    Malnutrition in India is a scar on India’s pursuit of becoming a superpower. Discuss the reasons and challenges associated with the high level of malnutrition in India?

    Approach

    Approach:

    • Give facts in introduction to show that malnutrition is prevalent in India.
    • Discuss reasons and challenges associated with the high level of malnutrition in India.
    • Give conclusion.

    Introduction

    • The Global Hunger Index (GHI) ranked India at 103 among 119 countries in 2018, in view of the prevalent undernutrition situation.
    • The World Bank (WB) has declared that with 40 percent of its workforce having experienced stunting as children.
    • India has long been home to the largest number of malnourished children in the world. It is home to over 30.9% of all stunted children under five - the highest in the world.

    Reasons for the high level of Malnutrition in India

    • Extreme hunger and poverty leads to inadequate access to food.
    • Less nutrients in staple foods-rice and wheat.
    • Inadequate Infant and Child Feeding: In urban areas, less than 46% are fed breast milk only for the first few months after birth.
    • Illiteracy and poor awareness: Due to illiteracy and lack of awareness of parents about balanced diet, malnutrition in children occur as they fail to get critical nutrients.
    • Poor sanitation: Open defecation, lack of pure drinking water supply, etc. are one of the major causes of malnutrition in children.
    • Social taboos: regarding women and girls keeps them out of financial and economic independence which results in their poor nutrition.
    • Intergenerational Transmission of Malnutrition: Mothers who are hungry and malnourished produce children who are stunted, underweight and unlikely to develop to achieve their full human potential.
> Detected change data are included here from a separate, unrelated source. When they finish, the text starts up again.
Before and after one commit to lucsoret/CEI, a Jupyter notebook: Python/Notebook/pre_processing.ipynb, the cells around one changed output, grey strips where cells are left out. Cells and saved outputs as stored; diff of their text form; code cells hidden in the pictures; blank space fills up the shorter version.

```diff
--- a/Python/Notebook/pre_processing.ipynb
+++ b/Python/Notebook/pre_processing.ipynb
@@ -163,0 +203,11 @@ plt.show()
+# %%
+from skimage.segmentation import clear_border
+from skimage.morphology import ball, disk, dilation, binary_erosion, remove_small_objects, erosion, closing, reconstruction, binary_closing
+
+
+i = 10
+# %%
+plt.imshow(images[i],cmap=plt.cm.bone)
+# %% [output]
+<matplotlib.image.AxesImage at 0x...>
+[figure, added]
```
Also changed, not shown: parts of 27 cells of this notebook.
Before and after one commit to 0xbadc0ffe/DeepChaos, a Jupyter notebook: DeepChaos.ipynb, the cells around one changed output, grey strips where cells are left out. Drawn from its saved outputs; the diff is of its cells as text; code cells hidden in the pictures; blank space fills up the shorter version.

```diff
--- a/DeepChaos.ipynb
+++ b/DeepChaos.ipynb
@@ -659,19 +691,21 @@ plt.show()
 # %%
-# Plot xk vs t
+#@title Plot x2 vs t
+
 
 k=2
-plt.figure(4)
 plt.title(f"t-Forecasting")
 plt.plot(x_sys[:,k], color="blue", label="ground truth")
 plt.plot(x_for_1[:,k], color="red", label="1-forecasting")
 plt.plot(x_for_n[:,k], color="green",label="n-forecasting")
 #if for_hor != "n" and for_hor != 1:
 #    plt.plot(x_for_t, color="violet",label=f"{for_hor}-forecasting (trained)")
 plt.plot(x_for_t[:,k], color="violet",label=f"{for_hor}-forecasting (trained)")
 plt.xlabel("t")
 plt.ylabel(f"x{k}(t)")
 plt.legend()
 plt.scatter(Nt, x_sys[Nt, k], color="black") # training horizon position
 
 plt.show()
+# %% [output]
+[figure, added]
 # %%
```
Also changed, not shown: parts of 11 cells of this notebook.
    Challenges to address high malnutrition

    • Inter-state variability: the states with higher malnutrition are the poorer ones and so the lack of budget is a major concern.
    • Lack of Effective Coordination among different authorities at multiple levels.
    • Inadequate training to anganwadi workers, who are the first ones to estimate malnutrition.
    • Lack of Awareness among people about the adverse effects of sanitation and hygiene on health status is a major hurdle.
    • More problems in rural areas and urban slums because of poverty, illiteracy, lack of hygiene, poor presence of government services, sanitation, etc.

    Way Forward

    • Effective implementation of Poshan Abhiyan (National Nutritional Mission) that aims to reduce the level of stunting, under-nutrition, anemia and low birth weight babies.
    • Enhanced focus on social welfare programmes with increased budget.
    • Improve access to public healthcare for poorer communities.
    • Strengthen MGNREGA to ensure better food security
    • Providing Bio-fortified foods to poor through PDS to raise their nutritional intake.
    • Effective implementation of schemes on sanitation such as Swachh Bharat Abhiyan and ensuring clean drinking water supply to each household.
    • Strengthening schemes for Women and Adolescent Girls- SABLA, ICDS, JSY, etc.
    • Multidimensional efforts from all stakeholders- government, civil society, NGOs (such as Save the Children Foundation), academicians, etc.- is required in a comprehensive manner to fight the menace of malnutrition in India.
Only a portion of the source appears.